I had just had a great cup of coffee and a good catch-up with one of my close friends, an honorary member of My Band Of Blokes. I always leave invigorated and thoughtful. And today was no exception.

As I slowly walked (thanks to sciatica) home, I approached a very small car, the size of which will become significant soon. A lady approached the car in a wheelchair. I was going to say she was an older lady, but then realised that she is probably about my age. She wrestled the drivers door open and heaved herself from the chair into the car. I paused. As I was about to walk past the car, the woman pushed the back of the drivers seat back, so that she would be almost lying flat. I realised that she was about to heave the wheelchair over herself and onto the passenger seat. I thought carefully. These situations can be tricky.

“I don’t mean to insult you, but would you like some help?” She smiled. “I’m not insulted, and some days, I appreciate the help, but today, I’m fine, thank you.” I smiled. “Then, in that case, I will continue walking, feeling inspired.” When I mentioned it to my daughter, she told me that the woman goes swimming, heaves herself out of the pool and onto her waiting wheelchair. She swims faster than my daughter, all with upper body strength. I’m impressed.

I had barely crossed the road, when the whisper I have come to know and love, asked a very pointed question: “So, which miracle draws more attention to me (God)? The miracle of supernatural, instantaneous healing? That, quite frankly, is often forgotten within days? Or the miracle of somebody exhibiting supernatural courage and grace as they face the challenges of every moment of every day?”

If there is a correct answer, it is probably, “Both/and.” And please, do not misunderstand me. I am not suggesting for even a second that we shouldn’t be believing in miracles, or even praying for them. I’ve seen enough to know that miracles, whatever shape they come in, give My Great Papa bucketloads of credit, and inspire faith and confidence in him to do it again. But I wonder – that’s all – whether we underestimate the stories of those who are never healed, but exhibit the same faith and confidence in God by their courage and resilience in the face of adversity?
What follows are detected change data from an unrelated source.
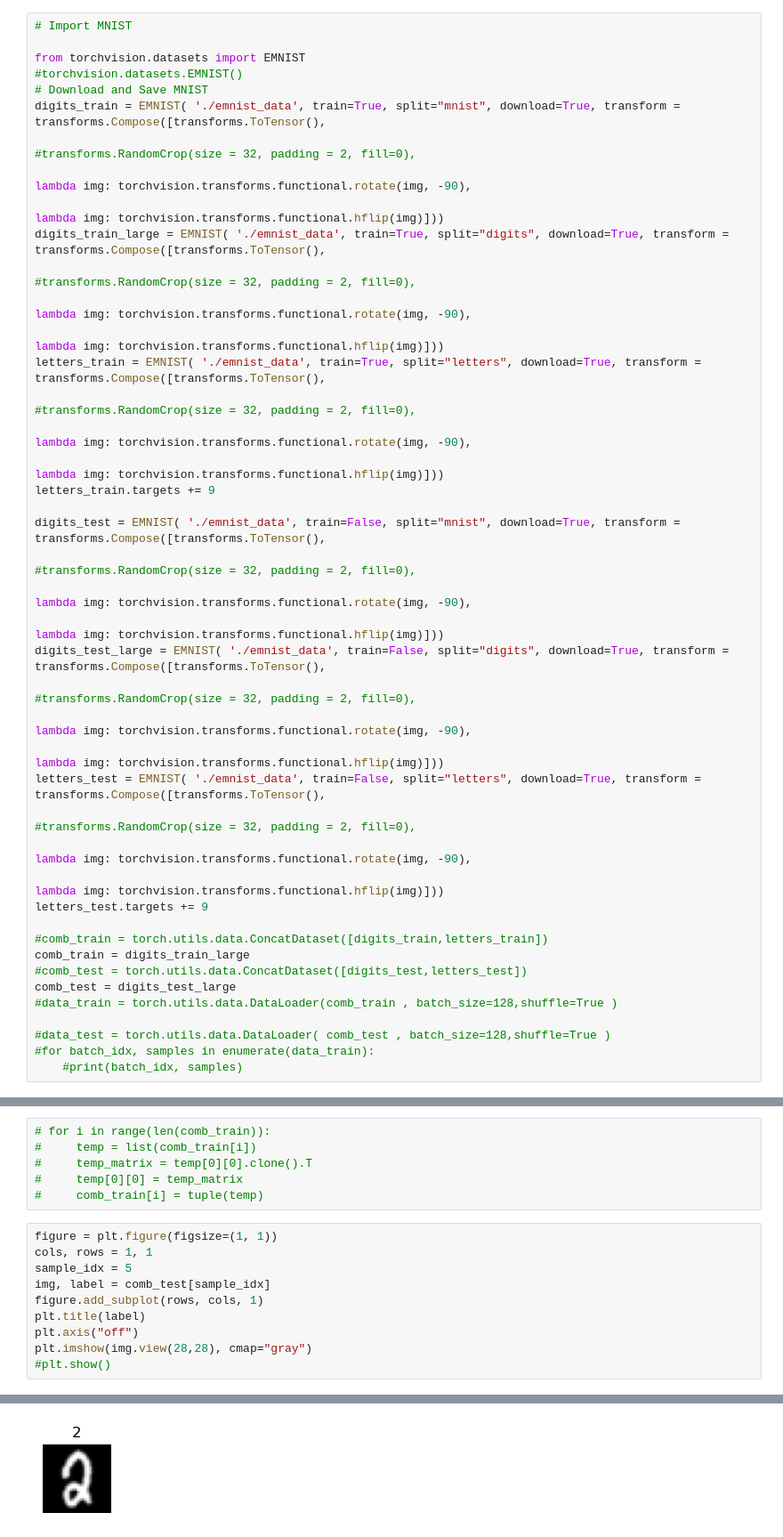
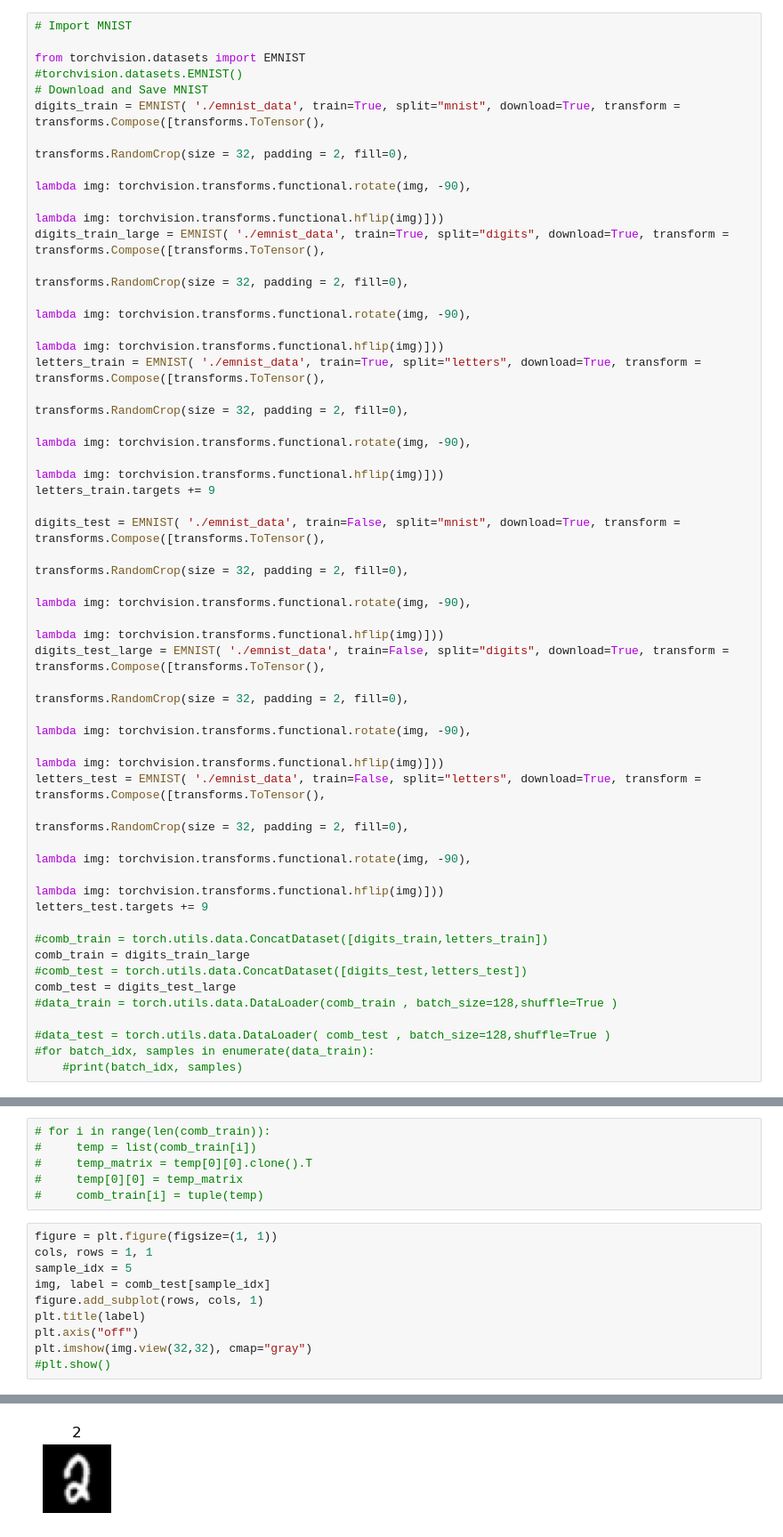
Before and after one commit to ShichenQiao/ECE554_SP23_FPGA_Handwriting_Recognition, a Jupyter notebook: Project/ML/train.ipynb, the cells around one changed output, grey strips where cells are left out. Shown: that part at 89% size. Cells and saved outputs as stored; diff of their text form.

```diff
--- a/Project/ML/train.ipynb
+++ b/Project/ML/train.ipynb
@@ -50,29 +50,29 @@ from torchvision.datasets import EMNIST
 #torchvision.datasets.EMNIST()
 # Download and Save MNIST
 digits_train = EMNIST( './emnist_data', train=True, split="mnist", download=True, transform = transforms.Compose([transforms.ToTensor(),
-                                                                                                                  #transforms.RandomCrop(size = 32, padding = 2, fill=0),
+                                                                                                                  transforms.RandomCrop(size = 32, padding = 2, fill=0),
                                                                                                                   lambda img: torchvision.transforms.functional.rotate(img, -90),
                                                                                                                   lambda img: torchvision.transforms.functional.hflip(img)]))
 digits_train_large = EMNIST( './emnist_data', train=True, split="digits", download=True, transform = transforms.Compose([transforms.ToTensor(),
-                                                                                                                         #transforms.RandomCrop(size = 32, padding = 2, fill=0),
+                                                                                                                         transforms.RandomCrop(size = 32, padding = 2, fill=0),
                                                                                                                          lambda img: torchvision.transforms.functional.rotate(img, -90),
                                                                                                                          lambda img: torchvision.transforms.functional.hflip(img)]))
 letters_train = EMNIST( './emnist_data', train=True, split="letters", download=True, transform = transforms.Compose([transforms.ToTensor(),
-                                                                                                                     #transforms.RandomCrop(size = 32, padding = 2, fill=0),
+                                                                                                                     transforms.RandomCrop(size = 32, padding = 2, fill=0),
                                                                                                                      lambda img: torchvision.transforms.functional.rotate(img, -90),
                                                                                                                      lambda img: torchvision.transforms.functional.hflip(img)]))
 letters_train.targets += 9
 
 digits_test = EMNIST( './emnist_data', train=False, split="mnist", download=True, transform = transforms.Compose([transforms.ToTensor(),
-                                                                                                                  #transforms.RandomCrop(size = 32, padding = 2, fill=0),
+                                                                                                                  transforms.RandomCrop(size = 32, padding = 2, fill=0),
                                                                                                                   lambda img: torchvision.transforms.functional.rotate(img, -90),
                                                                                                                   lambda img: torchvision.transforms.functional.hflip(img)]))
 digits_test_large = EMNIST( './emnist_data', train=False, split="digits", download=True, transform = transforms.Compose([transforms.ToTensor(),
-                                                                                                                         #transforms.RandomCrop(size = 32, padding = 2, fill=0),
+                                                                                                                         transforms.RandomCrop(size = 32, padding = 2, fill=0),
                                                                                                                          lambda img: torchvision.transforms.functional.rotate(img, -90),
                                                                                                                          lambda img: torchvision.transforms.functional.hflip(img)]))
 letters_test = EMNIST( './emnist_data', train=False, split="letters", download=True, transform = transforms.Compose([transforms.ToTensor(),
-                                                                                                                     #transforms.RandomCrop(size = 32, padding = 2, fill=0),
+                                                                                                                     transforms.RandomCrop(size = 32, padding = 2, fill=0),
                                                                                                                      lambda img: torchvision.transforms.functional.rotate(img, -90),
                                                                                                                      lambda img: torchvision.transforms.functional.hflip(img)]))
 letters_test.targets += 9
@@ -99,16 +99,16 @@ torch.Size([28, 28])
 # %%
 figure = plt.figure(figsize=(1, 1))
 cols, rows = 1, 1
 sample_idx = 5
 img, label = comb_test[sample_idx]
 figure.add_subplot(rows, cols, 1)
 plt.title(label)
 plt.axis("off")
-plt.imshow(img.view(28,28), cmap="gray")
+plt.imshow(img.view(32,32), cmap="gray")
 #plt.show()
 # %% [output]
 <matplotlib.image.AxesImage at 0x...>
-[figure, old version]
+[figure, new version]
 # %%
 figure = plt.figure(figsize=(8, 8))
 cols, rows = 3, 3
```
Also changed, not shown: parts of 27 cells of this notebook, 3 other files.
Speaking for myself, I am inspired by those close to me, and those who are strangers, who have no faith or bucketloads of faith, who face their challenges with courage and resilience. And my faith is lifted and injected with new life – yes, with the way they deal with their lives, but also when I see and hear stories of Papa’s supernatural interventions in the lives of others.

It is often not what you are looking at, but what you see and the way you see it.

Where the Light Fell

I have always absorbed Philip Yancey’s books. He has never been afraid to ask awkward questions of the church, or of God. The rebel in me kind of likes that.

This is subtitled, “A Memoir” and in his usual way, he shines a light on his own life, and the pain that has been endured by all of his family and many more.

What I didn’t expect was the book to become a mirror and a spotlight onto my own life. In so many ways, our stories are similar, though what he endured at the hands of Church and Bible College leaves my pain in the shadows. And it appears that the soul ties that exist between fundamentalism and Republicanism in the US are more obvious than they are here in the UK. Although… when I was growing up, it was almost insisted on, at least by my parents, that the only party a Christian should vote for is Conservative. Really?

As I read, and looked in the mirror, and allowed the spotlight to shine into the dark shadows of my own life, I saw, in a new way, that I am more free today than I was even a couple of years ago. And if only to ask questions and to allow the answers to send me on an inner journey of adventure and discovery. As you will see in the coming year, my reading material is varied and diverse. And before you blame somebody else, I requested these books for Christmas and Birthday, myself, and with purpose.

I would heartily recommend this book by Philip Yancey. It makes for painful reading, but the story of redemption and grace shines through, even in the darkest moments.